About the Talk
In a world searching for technical solutions to the complex challenges of climate change, development, shelter shortage and social and environmental degradation, sometimes the answers are found in the gorgeous simplicity of the nature that surrounds us.

Michael Green

Future tall wood diagram.

Michael Green will talk about a future of building with natural materials in ways that suit the places we increasingly choose to live. Innovative wood design is challenging the conservative building industry to move away from the traditions of the Industrial Revolution into a new era of buildings of the Climate Revolution.

About the Speaker
Green lives in North Vancouver, British Columbia, and founded Michael Green Architecture in 2012. He is a fellow of the Royal Architectural Institute of Canada and has been recognized for his award-winning buildings, public art, interiors, landscapes and urban environments. He has developed a wide range of projects from international airports and skyscrapers to Vancouver’s Ronald McDonald House, North Vancouver City Hall and modest but unique retail spaces and homes. His work extends around the globe, including current projects for the Aga Khan Trust for Culture designing a sustainable community in the mountains of Central Asia.

Green is dedicated to bringing attention to several of the overwhelming challenges in architecture today. The first is climate change and how the built environment is an enormous contributor to the factors damaging the very environment designers and architects are seeking to improve. The second is the profound reality that during the next 20 years, 3 billion people, or 40 percent of the world, will need a new affordable home. Green believes in championing a shift to new ways of building that will complement the intersection of our greatest building challenges.


2013 Sustaining Our World Lecture: Thomas Knittel

Sustaining Our World LectureThe College of the Environment and the School of Environmental and Forest Sciences are excited to present the annual Sustaining Our World Lecture on April 4, 2013, from 6-7 p.m. This year’s lecture, Built Ecologies: Regionalism and Resource Integration in the Built World, features Thomas Knittel, vice president and project designer with HOK, a global design, architecture, engineering and planning firm.

First licensed as an architect in 1986, Mr. Knittel joined HOK in 2007 and has become a leading voice and innovator in sustainable design at the firm’s Seattle studio. His work in biomimicry—taking inspiration from natural systems in order to solve human problems—focuses on integrating models from nature into the design of buildings, communities and cities.

For his talk, Mr. Knittel will explore approaches to the built environment that model, mimic and incorporate natural systems. Drawing on research and project examples from Brazil and Haiti to China, he will discuss how new design strategies and solutions, in order to be more resilient, must be integrated with sustainably produced regional resources—and how design informed by nature provides insights, from the nano to the macro, toward building a sustainable future locally and globally.

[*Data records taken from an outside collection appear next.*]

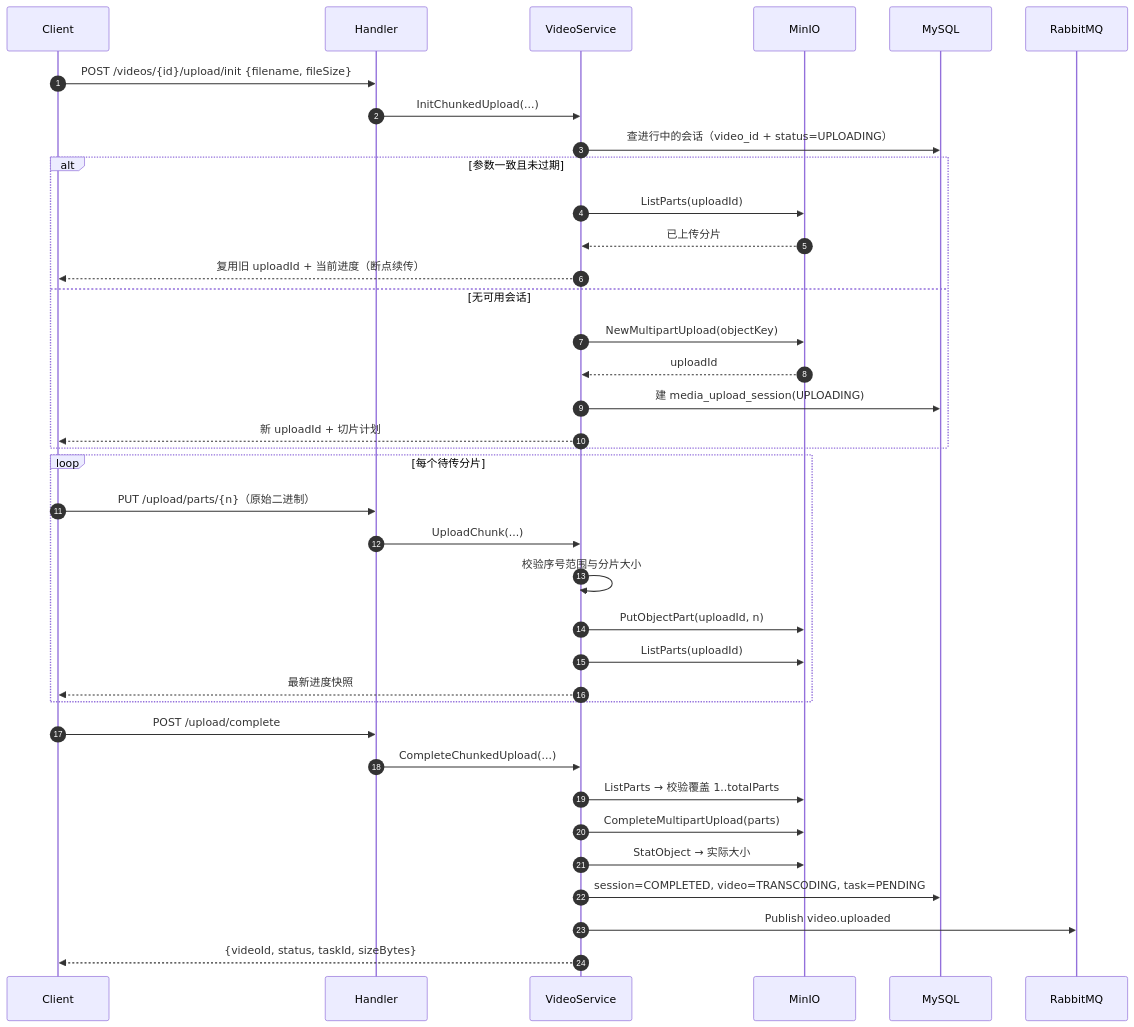
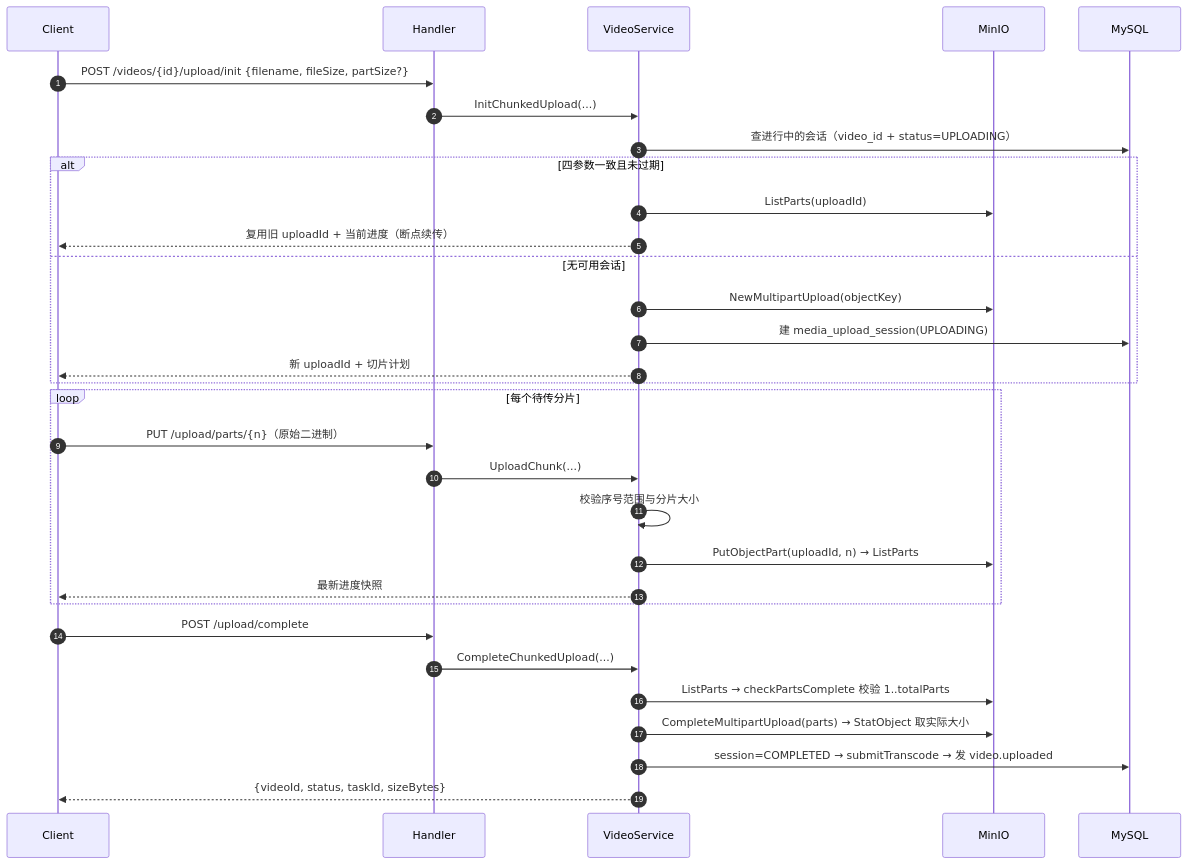
The third of 4 diagrams in video-service-go/docs/设计文档.md (YunfeiSHU/media-community), drawn with Mermaid before and after one commit. The commit also changed other lines of this file and 3 other files, not shown here.

````diff
--- a/video-service-go/docs/设计文档.md
+++ b/video-service-go/docs/设计文档.md
@@ -248,42 +183,36 @@
 ```mermaid
 sequenceDiagram
     autonumber
     participant C as Client
     participant H as Handler
     participant S as VideoService
     participant M as MinIO
     participant DB as MySQL
-    participant Q as RabbitMQ
 
-    C->>H: POST /videos/{id}/upload/init {filename, fileSize}
+    C->>H: POST /videos/{id}/upload/init {filename, fileSize, partSize?}
     H->>S: InitChunkedUpload(...)
     S->>DB: 查进行中的会话（video_id + status=UPLOADING）
-    alt 参数一致且未过期
+    alt 四参数一致且未过期
         S->>M: ListParts(uploadId)
-        M-->>S: 已上传分片
         S-->>C: 复用旧 uploadId + 当前进度（断点续传）
     else 无可用会话
         S->>M: NewMultipartUpload(objectKey)
-        M-->>S: uploadId
         S->>DB: 建 media_upload_session(UPLOADING)
         S-->>C: 新 uploadId + 切片计划
     end
 
     loop 每个待传分片
         C->>H: PUT /upload/parts/{n}（原始二进制）
         H->>S: UploadChunk(...)
         S->>S: 校验序号范围与分片大小
-        S->>M: PutObjectPart(uploadId, n)
-        S->>M: ListParts(uploadId)
+        S->>M: PutObjectPart(uploadId, n) → ListParts
         S-->>C: 最新进度快照
     end
 
     C->>H: POST /upload/complete
     H->>S: CompleteChunkedUpload(...)
-    S->>M: ListParts → 校验覆盖 1..totalParts
-    S->>M: CompleteMultipartUpload(parts)
-    S->>M: StatObject → 实际大小
-    S->>DB: session=COMPLETED, video=TRANSCODING, task=PENDING
-    S->>Q: Publish video.uploaded
+    S->>M: ListParts → checkPartsComplete 校验 1..totalParts
+    S->>M: CompleteMultipartUpload(parts) → StatObject 取实际大小
+    S->>DB: session=COMPLETED → submitTranscode → 发 video.uploaded
     S-->>C: {videoId, status, taskId, sizeBytes}
 ```
````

“We are increasingly aware of our need to reduce carbon emissions, and using sustainably produced regional resources can help achieve this goal,” says Mr. Knittel. “In the natural world, materials are generally used locally in a closed-loop system. For example, paper wasps make nests combining protein-based oral fluids and wood fibers. Form triumphs over material; the cellular configuration is strong, lasting and water shedding. Such a high degree of integration, translated at the human level, requires robust collaborations across multiple fields: scientists, designers, engineers and resource managers, to name a few—but it’s a replicable model.”

The lecture will be held in Kane Hall, Room 210, on the UW Seattle campus. The event is free and open to the public, but seating is limited so advanced registration is requested. Find out more information about directions, parking and access, and register today!